Data from the Kentucky Office of Employment and Training shows that the statewide unemployment rate for November was up slightly over last year at 7.7%, with an increase of three-tenths of a percent.
Workforce Development Cabinet Economist Manoj Shanker says the increase reflects a particularly devastating year for Eastern Kentucky communities, which have the highest unemployment rates in Kentucky.
Originally published on Mon December 23, 2013 8:56 am
Kris Pirmann and a handful of other Johnson County residents stand outside the county commission office in Vienna, Ill., a town of about 1,400 people tucked into southern Illinois’ rolling hills near the Shawnee National Forest.
“Southern Illinois. I grew up as a Navy brat. I moved all over the place, and southern Illinois was always the place where family was that we could come back to as home,” Pirmann said.
Some Southern Illinois residents are concerned about hydraulic fracturing related water quality, chemical trade secrets and the size of fines levied on the industry.
The comments came from among the 175 present at an Illinois Department of Natural Resources’ public hearing on fracking last night at Rend Lake College in Ina. A six-member panel listened to a range of public comments about the IDNR’s proposed fracking regulations.
A Kentucky lawmaker thinks the legislature should consider some regulations on the disposal of wastes generated by hydraulic fracturing for natural gas.
State Senator Robin Webb said she’s especially concerned about the potential impact on groundwater. Webb said Kentucky doesn’t have any rules regarding the disposal of such wastes and companies involved in fracking are considering the Commonwealth to locate dump sites.
Supporters of high-volume oil and gas drilling say a bill to regulate the practice in Illinois is ready for a vote after last-minute negotiations over hiring and environmental concerns.
The House bill initially had strong support in February but stalled over an amendment requiring energy companies to hire Illinois-licensed water well drillers.
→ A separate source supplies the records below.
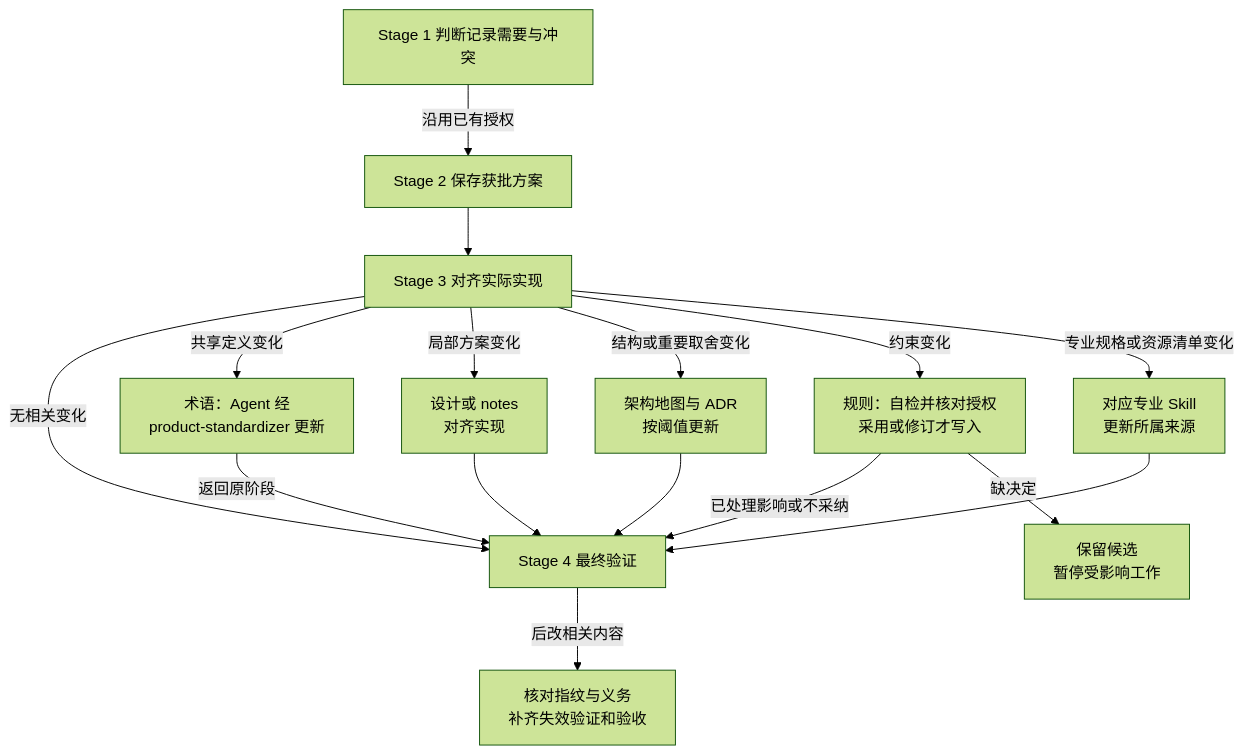
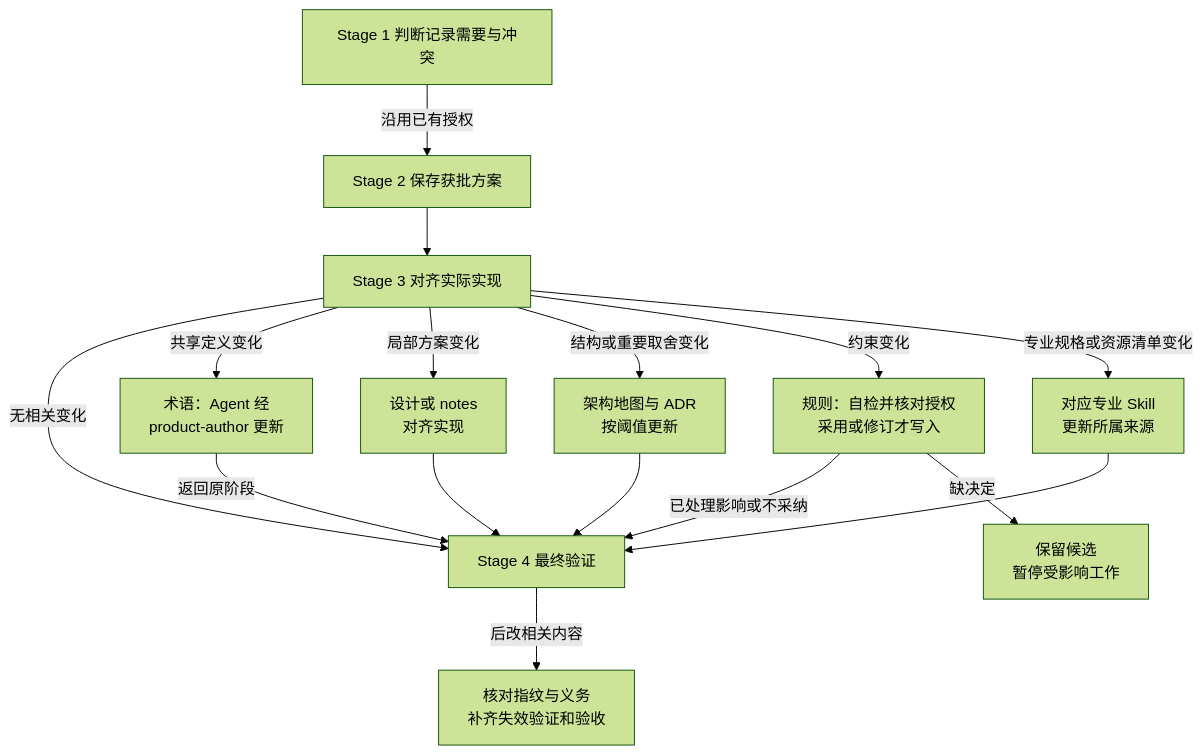
One commit to yxy823/Game_idle_yaya_frame changed the third of 3 diagrams in framework/docs/blank-project/guides/feature-delivery.md. Above: the diagram before and after it, drawn with Mermaid (forest theme). The commit also changed other lines of this file and 88 other files, not shown here.

````diff
--- a/framework/docs/blank-project/guides/feature-delivery.md
+++ b/framework/docs/blank-project/guides/feature-delivery.md
@@ -138,18 +138,18 @@
 ```mermaid
 flowchart TD
     A[Stage 1 判断记录需要与冲突] -->|沿用已有授权| B[Stage 2 保存获批方案]
     B --> C[Stage 3 对齐实际实现]
     C -->|无相关变化| V[Stage 4 最终验证]
-    C -->|共享定义变化| T[术语：Agent 经<br/>product-standardizer 更新]
+    C -->|共享定义变化| T[术语：Agent 经<br/>product-author 更新]
     C -->|局部方案变化| D[设计或 notes<br/>对齐实现]
     C -->|结构或重要取舍变化| H[架构地图与 ADR<br/>按阈值更新]
     C -->|约束变化| R[规则：自检并核对授权<br/>采用或修订才写入]
     C -->|专业规格或资源清单变化| S[对应专业 Skill<br/>更新所属来源]
     R -->|已处理影响或不采纳| V
     R -->|缺决定| P[保留候选<br/>暂停受影响工作]
     T -->|返回原阶段| V
     D --> V
     H --> V
     S --> V
     V -->|后改相关内容| K[核对指纹与义务<br/>补齐失效验证和验收]
 ```
````
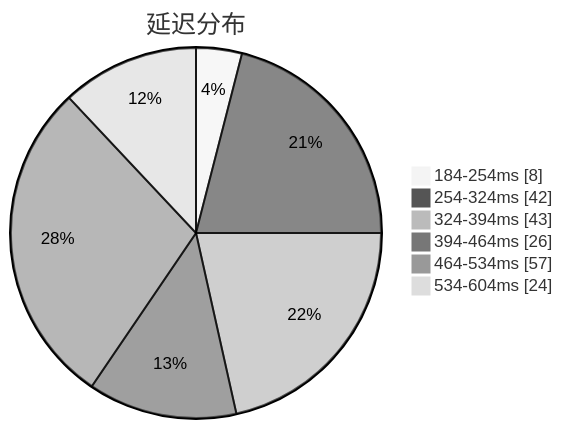
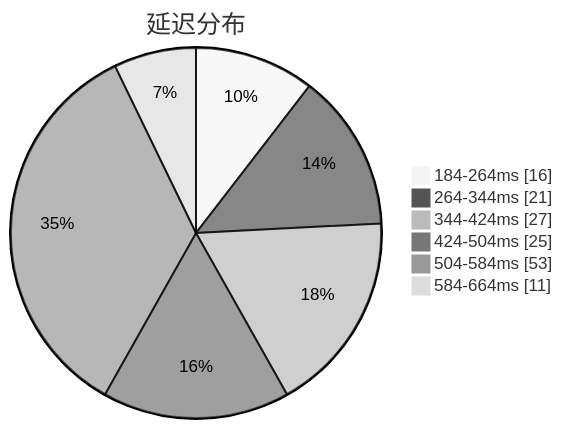
One commit to qjlxg/airport changed the first of 3 diagrams in subs/statistics/tested_within.md. Above: the diagram before and after it, drawn with Mermaid (neutral theme). The commit also changed other lines of this file and 2 other files, not shown here.

````diff
--- a/subs/statistics/tested_within.md
+++ b/subs/statistics/tested_within.md
@@ -2,10 +2,10 @@
 ```mermaid
 pie showData
 title 延迟分布
-"184-254ms" : 8
-"254-324ms" : 42
-"324-394ms" : 43
-"394-464ms" : 26
-"464-534ms" : 57
-"534-604ms" : 24
+"184-264ms" : 16
+"264-344ms" : 21
+"344-424ms" : 27
+"424-504ms" : 25
+"504-584ms" : 53
+"584-664ms" : 11
 ```
````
Instead, companies will get a break on certain taxes if more than half their workers are from Illinois and receive prevailing wages.